  7. Ricardo Fuentes-Nieva & Isabel Pereira, 2010. "The disconnect between indicators of sustainability and human development," Human Development Research Papers (2009 to present) HDRP-2010-34, Human Development Report Office (HDRO), United Nations Development Programme (UNDP).
  8. Mark McGillivray & Howard White, 1993. "Measuring development? The UNDP's human development index," Journal of International Development, John Wiley & Sons, Ltd., vol. 5(2), pages 183-192, 03.
  9. Farhad Noorbakhsh, 2005. "Spatial Inequality, Polarization and its Dimensions in Iran: New Empirical Evidence," Oxford Development Studies, Taylor & Francis Journals, vol. 33(3-4), pages 473-491.
  10. Sagar, Ambuj D. & Najam, Adil, 1998. "The human development index: a critical review," Ecological Economics, Elsevier, vol. 25(3), pages 249-264, June.
  11. Carmen Herrero & Ricardo Martínez & Antonio Villar, 2010. "Improving the Measurement of Human Development," Human Development Research Papers (2009 to present) HDRP-2010-12, Human Development Report Office (HDRO), United Nations Development Programme (UNDP).
Full references (including those not matched with items on IDEAS)

Citations

Lists

This item is not listed on Wikipedia, on a reading list or among the top items on IDEAS.

Statistics

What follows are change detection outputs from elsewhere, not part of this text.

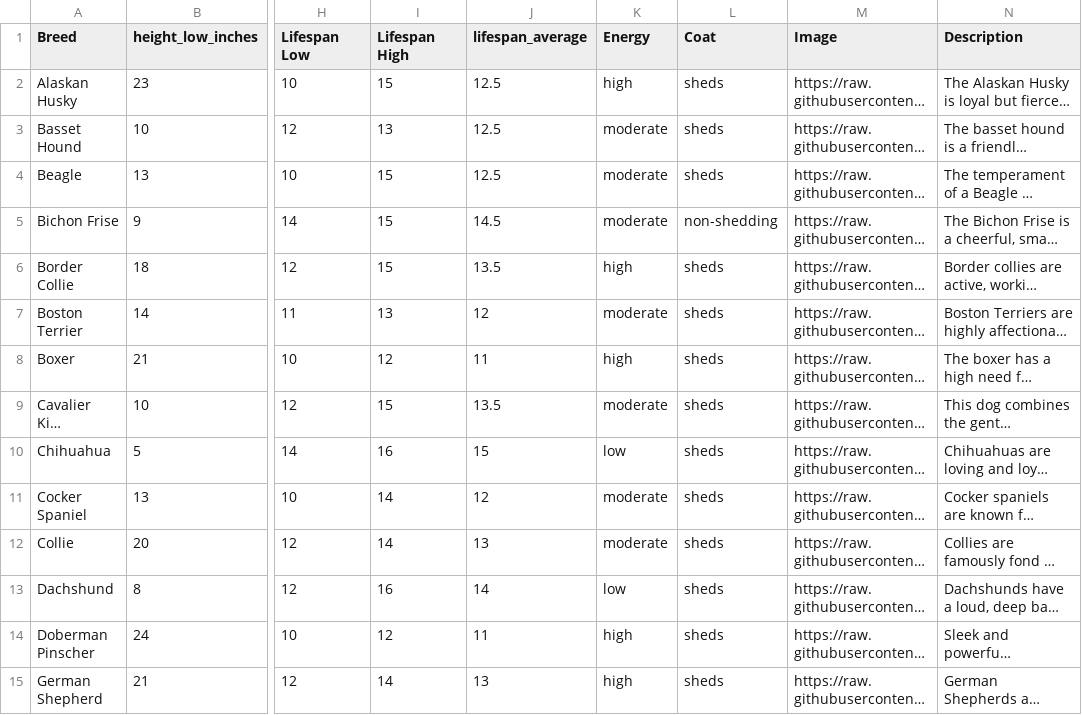
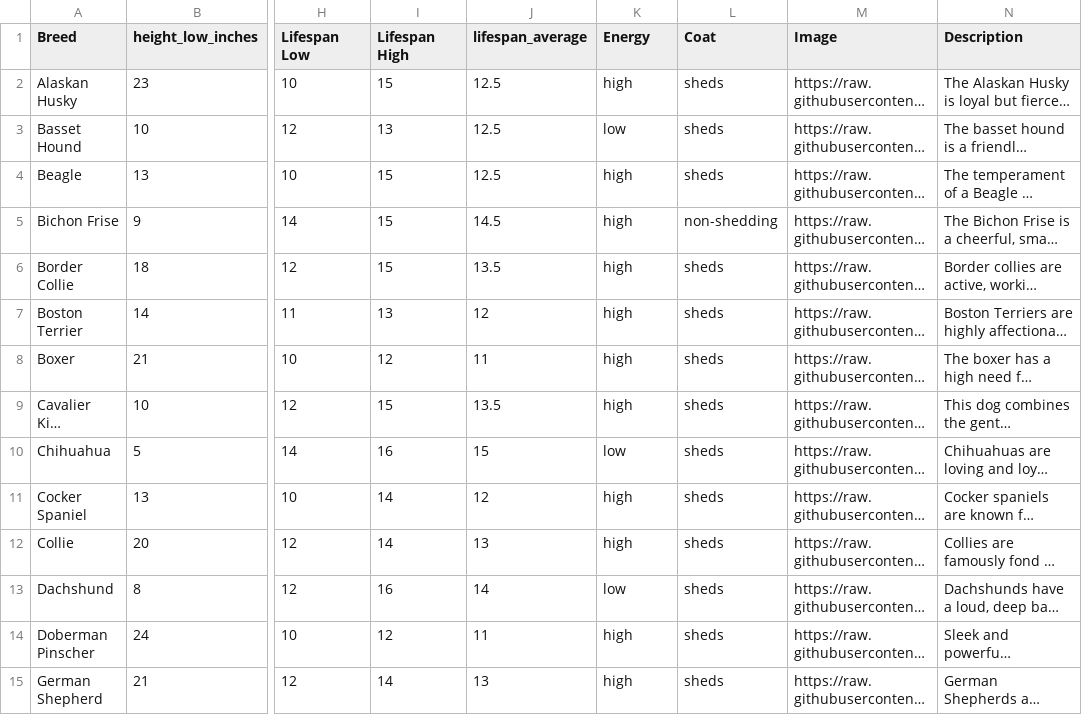
Before and after one commit to Bradleyq15/Dogs, a CSV file: PopularDogBreeds.csv, drawn as a sheet; only a part is shown, gaps mark what is left out; long unchanged cells end in …; the diff covers the shown part only; the diff names each change by its address in the sheet, - before the commit and + after, or states it on an @@ line.

Commit message:
Update PopularDogBreeds.csv

```diff
--- a/PopularDogBreeds.csv
+++ b/PopularDogBreeds.csv
-K3 (Energy): moderate
+K3 (Energy): low
-K4:K5 (Energy): moderate
+K4:K5 (Energy): high
-K7 (Energy): moderate
+K7 (Energy): high
-K9 (Energy): moderate
+K9 (Energy): high
-K11:K12 (Energy): moderate
+K11:K12 (Energy): high
```
Also changed, not shown: 9 edited cells elsewhere in this file.
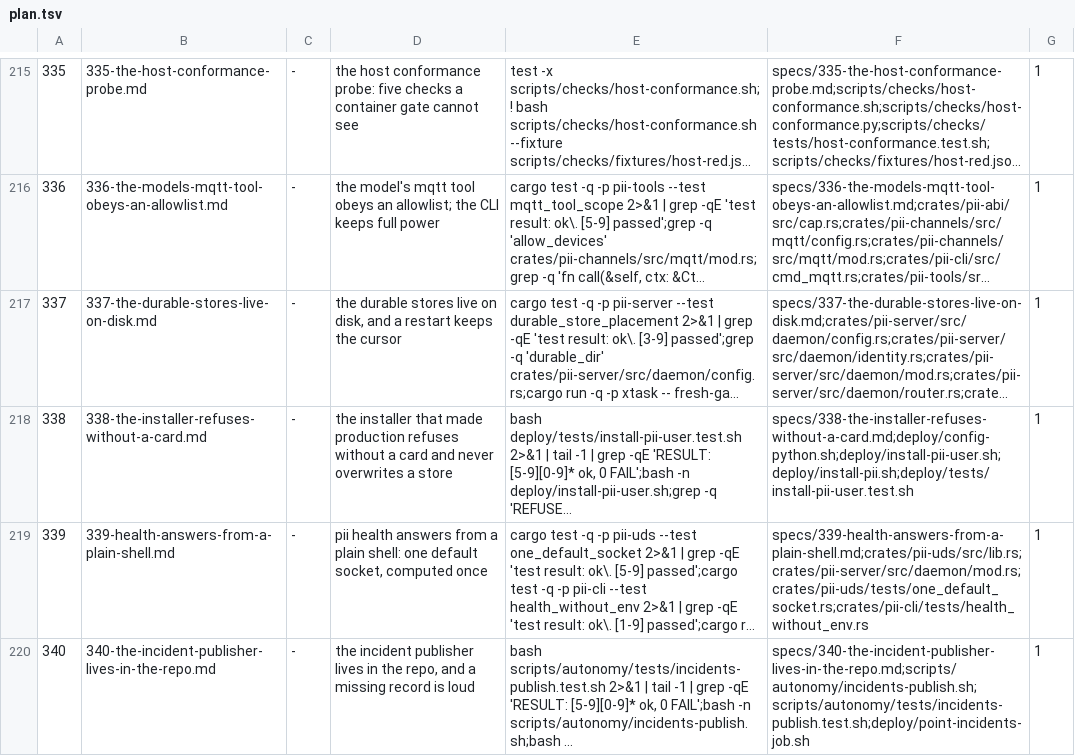
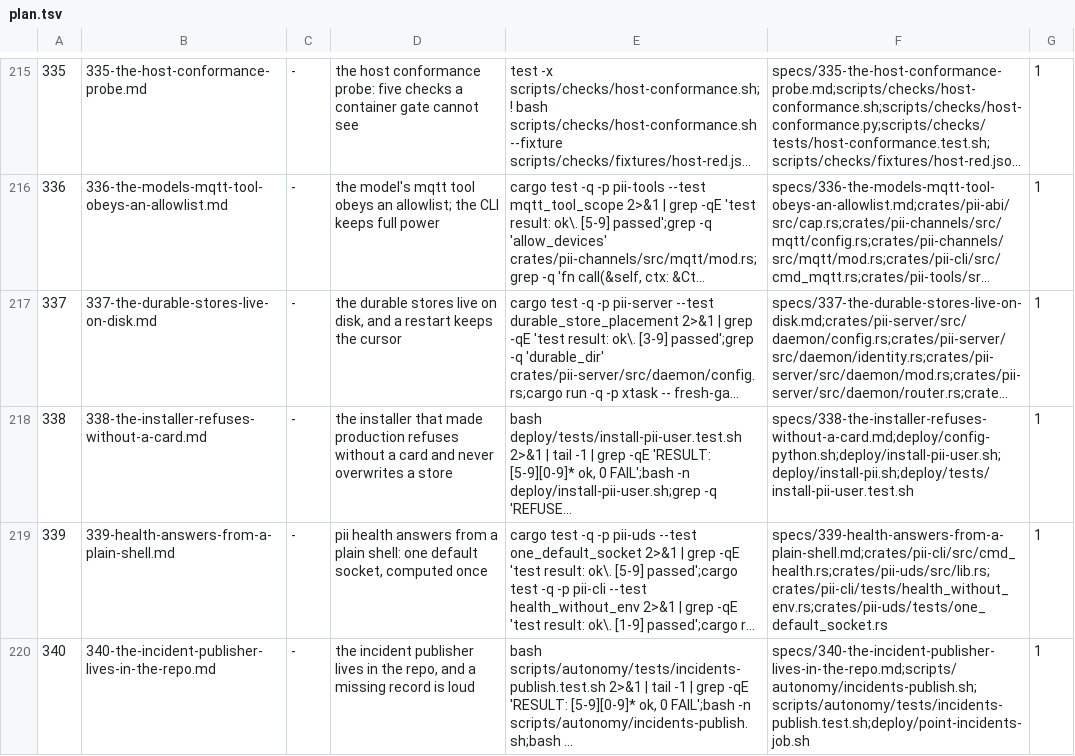
Before and after one commit to bitscrafts/pi-improved, a TSV file: scripts/autonomy/plan.tsv, drawn as a sheet; only a part is shown, gaps mark what is left out; long unchanged cells end in …; the diff names each change by its address in the sheet, - before the commit and + after, or states it on an @@ line.

Commit message:
`pii health` answers from a plain shell, because the client and the unit agree on the socket
The operator's first command — `ssh lnx pii health` — failed with "no daemon answered", while the same command with
`PII_RUNTIME_DIR` exported named the daemon and its revision. The tell was the `default` segment: when the variable
was unset the CLIENT appended a path segment the DAEMON, started withan explicit directory, never created. Two
ideas of "the default socket" in one binary.

Now both resolve through one function with one precedence — the variable, then `[core] runtime_dir` in the
config, then the uid default — and the shipped unit's value equals what the code derives. A missing socket names the
path it tried and the service that would create it, instead of asking whether `pii daemon` is running.

The tests had to be taught one thing the hard way: "no daemon answers" cannot be assumed on a machine where the dev
container's daemon legitimately listens at the uid default. The CLI test pins `[core] runtime_dir` to a scratch
directory through config, which is the supported precedence and keeps the property under test — no
`PII_RUNTIME_DIR` — intact. The uds test proves the two resolutions are equal, with a control that the old code
disagreed. 5 + 2 green, fresh-gate ALL PASS.

```diff
--- a/scripts/autonomy/plan.tsv
+++ b/scripts/autonomy/plan.tsv
-F219: specs/339-health-answers-from-a-plain-shell.md;crates/pii-uds/src/lib.rs;crates/pii-server/src/daemon/mod.rs;crates/pii-uds/tests/one_default_socket.rs;crates/pii-cli/tests/health_without_env.rs
+F219: specs/339-health-answers-from-a-plain-shell.md;crates/pii-cli/src/cmd_health.rs;crates/pii-uds/src/lib.rs;crates/pii-cli/tests/health_without_env.rs;crates/pii-uds/tests/one_default_socket.rs
```
Also changed, not shown: 5 other files.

Access and download statistics

Corrections

When requesting a correction, please mention this item's handle: RePEc:cfe:wpcefa:2012_09. See general information about how to correct material in RePEc.

For technical questions regarding this item, or to correct its authors, title, abstract, bibliographic or download information, contact: (Angela Pacheco).

If you have authored this item and are not yet registered with RePEc, we encourage you to do it here. This allows to link your profile to this item. It also allows you to accept potential citations to this item that we are uncertain about.

If references are entirely missing, you can add them using this form.

If the full references list an item that is present in RePEc, but the system did not link to it, you can help with this form.

If you know of missing items citing this one, you can help us creating those links by adding the relevant references in the same way as above, for each refering item. If you are a registered author of this item, you may also want to check the "citations" tab in your profile, as there may be some citations waiting for confirmation.

Please note that corrections may take a couple of weeks to filter through the various RePEc services.